'Heaven Scent' - long-stemmed flowers of cream with a pink flush and very fragrant
'Hi Scent' - medium-sized blooms of cream edged with blue. Very fragrant
'Painted Lady' - old-fashioned variety with small flowers in red and white. Heavily perfumed
'Fragrantissima' - a mix of bright colours specially selected for their rich scent
Best for containers
'Dwarf Explorer' - a mix of low plants with few tendrils. Wide range of colours
'Pink Cupid' - low, spreading plants with pink and white flowers on short stems with rich, old-fashioned fragrance
'Solway Velvet' - short, compact climbing plants with masses of maroon flowers
'Sugar n Spice' - a mixture of colours, all richly scented, on plants that are short and ideal for hanging baskets
'Bounce' - a nice intermediate sweet pea, about 60cm high, in a wide range of colours
'Cherub Northern Lights' - a pastel colour with hints of pink and blue on white. Low and ideal for tubs
Best for cutting
'Charlie's Angel' - large, frilly flowers in soft lilac blue. Good scent
'Erewhon' - an unusual combination of mauve and lilac - a show stopper
'Promise' - long stems with pink and white, very fragrant flowers
'Anne Gregg' - creamy white, frilly flowers that mix with every other shade. Good scent
'Champagne Bubbles' - a beautiful combination of pink on ivory. Well scented
'Pandemonium' - large flowers of pinkish red striped and flaked with white
'Firecrest' - bright red, scented flowers that do not fade in the sun, which is usually a problem with red sweet peas
'Turquoise Lagoon' - an unusual mix of colours as the pink flowers age to turquoise
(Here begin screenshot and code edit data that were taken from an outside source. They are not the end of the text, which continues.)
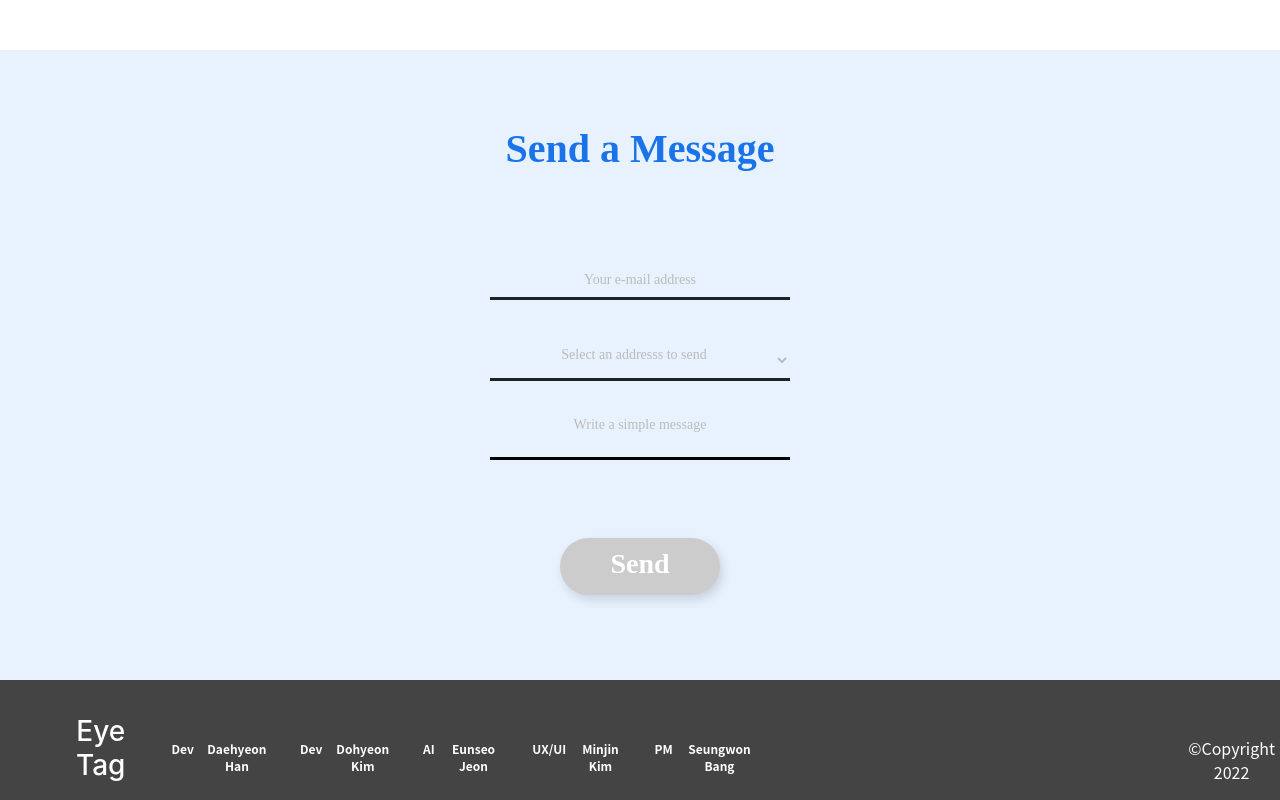
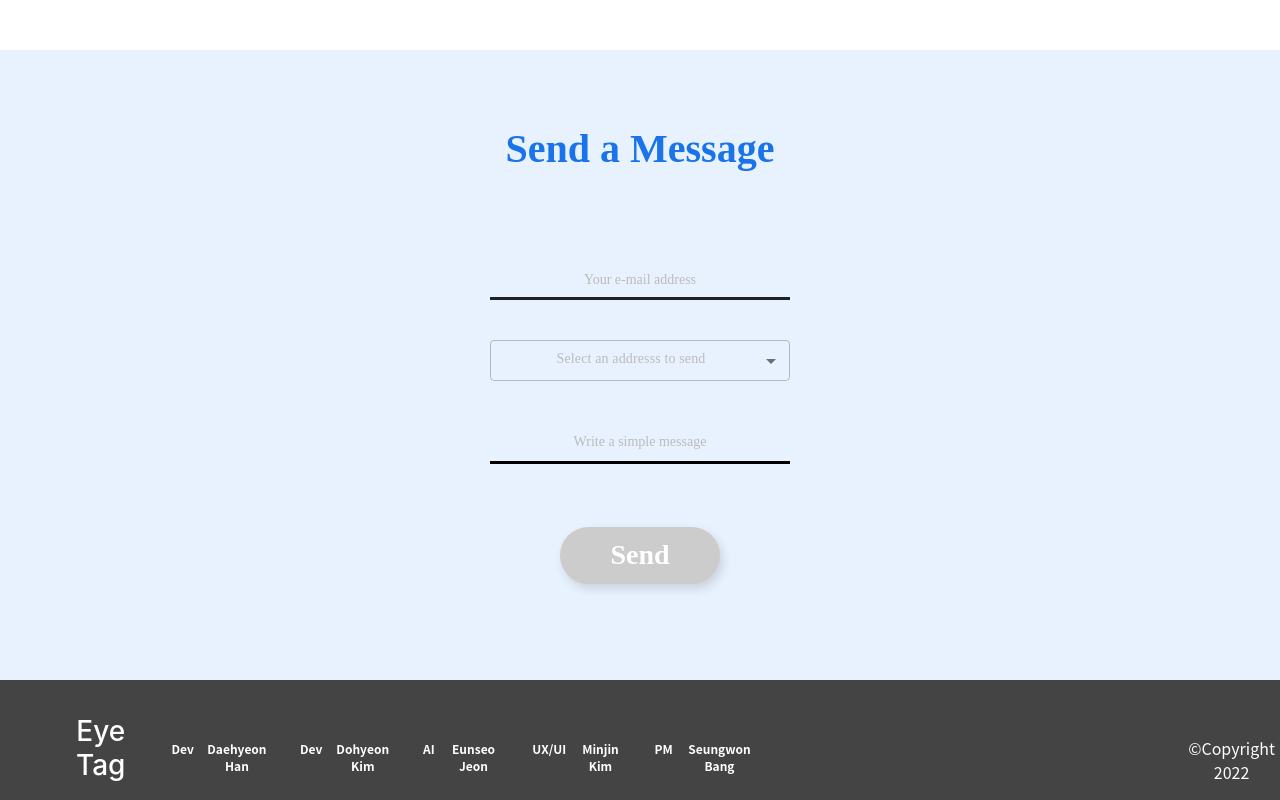
Before and after one commit to gkseogus/HallymCapStone, a React (Create React App) app: page /contact in a window 1280 px wide. Shown: the part 900-1700 px from the top of the page. Built offline with nearby package versions, Linux system fonts and the light colour scheme; a web font is replaced by a local one.

Commit message:
20221120 apply to email select api

```diff
--- a/src/components/Contact/ContactSend/index.js
+++ b/src/components/Contact/ContactSend/index.js
@@ -3,8 +3,11 @@ import "./indexStyle.css";
 import { useTranslation } from "react-i18next";
 import styled from "styled-components";
 
-import MenuItem from "@mui/material/MenuItem";
-import Select from "@mui/material/Select";
+import Select2 from "@mui/material/Select";
+import MenuItem2 from "@mui/material/MenuItem";
+import { useTheme } from '@mui/material/styles';
+import OutlinedInput from '@mui/material/OutlinedInput';
+import FormControl from '@mui/material/FormControl';
 
 const FormWrap = styled.div`
   position: relatvie;
@@ -91,42 +94,7 @@ const FormEmail = styled.input`
   }
 `;
 
-const FormDevEmail = styled.select`
-  position: relative;
 
-  top: 205px;
-  margin: auto;
-
-  text-align: center;
-  background-color: #e8f2ff;
-  border: none;
-  border-bottom: 3px solid black;
-  font-family: "notoMed";
-  font-style: normal;
-  font-weight: 500;
-  font-size: 14px;
-  line-height: 17px;
-  /* identical to box height */
-
-  text-align: center;
-
-  color: #bbbbbb;
-  padding-bottom: 10px;
-
-  width: 300px;
-  height: 41px;
-
-  border-bottom: 3px solid #202124;
-
-  /* Inside auto layout */
-
-  flex: none;
-  order: 1;
-  flex-grow: 0;
-  &:hover {
-    cursor: pointer;
-  }
-`;
 
 const FormContent = styled.textarea`
   top: 240px;
@@ -173,7 +141,7 @@ const FormContent = styled.textarea`
     font-style: normal;
     font-weight: 500;
     font-size: 14px;
-    line-height: 17px;
+    line-height: 44px;
     /* identical to box height */
 
     text-align: center;
@@ -202,6 +170,8 @@ const FormOption = styled.option`
 
   background: #ffffff;
 `;
+
+
 // const FormBtn = styled.button`
 //   display: flex;
 //   flex-direction: row;
@@ -235,7 +205,7 @@ const FormOption = styled.option`
 // `;
 
 const FormBtnContent = styled.p`
-  margin-top: -3px;
+  margin-top: -1px;
   font-family: notoBold;
   text-align:center;
   justify-content:center;
@@ -256,9 +226,10 @@ const ContactSend = ({
   resetForm,
   onSearchButtonClick,
 }) => {
-  const [Selected, setSelected] = useState("");
+  const { t } = useTranslation("");
+
+  const [linkSelected, setLinkSelected] = useState("");
   var docUrl = "";
-  const { t } = useTranslation("");
 
   const textRef = useRef();
   const handleResizeHeight = useCallback(() => {
@@ -281,36 +252,49 @@ const ContactSend = ({
   ];
 
   const handleSelect = (e) => {
-    setSelected(e.target.value);
+    setLinkSelected(e.target.value);
   };
 
-  const [inputValue, setInputValue] = useState(false);
-  const inputTest = (e) => {
-    if (e.target.value != "") {
-      setInputValue(true);
-      console.log(inputValue);
-    } else if (e.target.value == "") {
-      setInputValue(false);
-      console.log(inputValue);
-    }
-  };
+  // const [inputValue, setInputValue] = useState(false);
+  // const inputTest = (e) => {
+  //   if (e.target.value != "") {
+  //     setInputValue(true);
+  //     console.log(inputValue);
+  //   } else if (e.target.value == "") {
+  //     setInputValue(false);
+  //     console.log(inputValue);
+  //   }
+  // };
 
   function handleSubmit(e) {
     alert(t("mailAle"));
   }
 
+  const [personName, setPersonName] = React.useState([]);
+
+  const handleChange = (e) => {
+    setPersonName(e.target.value);
+  };
+
+  const ITEM_HEIGHT = 48;
+  const ITEM_PADDING_TOP = 8;
+
+
   return (
     <FormWrap>
+
+
+
       <div style={{ display: "none" }}>
-        {Selected === "rlaehgusqp@naver.com"
+        {linkSelected === "rlaehgusqp@naver.com"
           ? (docUrl = docsList[0])
-          : Selected === "fbznffldj998@naver.com"
+          : linkSelected === "fbznffldj998@naver.com"
           ? (docUrl = docsList[1])
-          : Selected === "moonb1504@gmail.com"
+          : linkSelected === "moonb1504@gmail.com"
           ? (docUrl = docsList[2])
-          : Selected === "jeuns1108@gmail.com"
+          : linkSelected === "jeuns1108@gmail.com"
           ? (docUrl = docsList[3])
-          : Selected === "tmddnjs513@naver.com"
+          : linkSelected === "tmddnjs513@naver.com"
           ? (docUrl = docsList[4])
           : console.log("")}
       </div>
@@ -328,31 +312,76 @@ const ContactSend = ({
             id="email"
             name="email"
             placeholder={t("InquiryPage7")}
-            onChange={inputTest}
+            // onChange={inputTest}
           />
 
           {/*Select 이메일 */}
-          <div>
-            <FormDevEmail
+          <DropdownContain
+          style={{
+            position:"relative",
+            left:"50%",
+            marginLeft:"-150px",
+          }}>
+            <Select2 className="select2"
               type="text"
               id="usr"
               name="username"
-              placeholder="Select an address to send to"
+              displayEmpty
+              style={{
+                width: "300px",
+                height: "41px",
+                marginTop: "13px",
+                marginLeft: "8px",
+                background: "#none",
+
+                position: "relative",
+
+                top: "205px",
+                margin: "auto",
+                textAlign: "center",
+                backgroundColor: "#e8f2ff",
+                border: "none",
+                fontFamily: "notoMed",
+                fontStyle: "normal",
+                fontWeight: "500",
+                fontSize: "14px",
+                lineHeight: "17px",
+                /* identical to box height */
+
+                color: "#bbbbbb",
+
+                /* Inside auto layout */
+
+                flex: "none",
+                order: "1",
+                flexGrow: "0",
+              }}
               onChange={handleSelect}
-              value={Selected}
+              value={linkSelected}
+              input={<OutlinedInput />}
+
             >
-              <FormOption>{t("InquiryPage8")}</FormOption>
-              {selectList.map((item) => (
-                <FormOption value={item} key={item}>
-                  {item}
-                </FormOption>
+              <MenuItem2 disabled value="">
+                <span>{t("InquiryPage8")}</span>
+              </MenuItem2>
+              {selectList.map((name) => (
+                <MenuItem2
+                  key={name}
+                  value={name}
+                >
+                  {name}
+                  {console.log(name)}
+                </MenuItem2>
               ))}
-            </FormDevEmail>
-          </div>
+            </Select2>
+          </DropdownContain>
         </div>
 
         {/*Comment 콘텐츠*/}
-        <div>
+        <div style={{
+          position:"relative",
+          top:"-225px",
+        }}>
           <FormContent
             rows="5"
             id="comment"
@@ -363,6 +392,7 @@ const ContactSend = ({
           ></FormContent>
         </div>
         <button
+          style={{ position:"relative", top:"78px",}}
           id="loginBtn"
           className={"unactiveBtn"}
           type="submit"
@@ -372,53 +402,7 @@ const ContactSend = ({
       </Form>
       <iframe id="iframe1" name="iframe1" style={{ display: "none" }} />
 
-      <DropdownContain>
-        <Select
-          displayEmpty
-          style={{
-            width: "95px",
-            height: "25px",
-            fontSize: "16px",
-            fontWeight: "600",
-            marginTop: "13px",
-            marginLeft: "8px",
-            background: "#none",
-          }}
-        >
-          <MenuItem
-            value=""
-            style={{
-              fontWeight: 600,
-            }}
-          >
-            EN
-          </MenuItem>
-          <MenuItem
-            value={10}
-            style={{
-              fontWeight: 600,
-            }}
-          >
-            한국어
-          </MenuItem>
-          <MenuItem
-            value={20}
-            style={{
-              fontWeight: 600,
-            }}
-          >
-            日本語
-          </MenuItem>
-          <MenuItem
-            value={30}
-            style={{
-              fontWeight: 600,
-            }}
-          >
-            中文
-          </MenuItem>
-        </Select>
-      </DropdownContain>
+
 
     </FormWrap>
   );
```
'Prince of Orange' - an old variety that still surprises with its waved flowers in shades of tangerine and mango
'Blackberry' - dark, velvety maroon flowers with a rich scent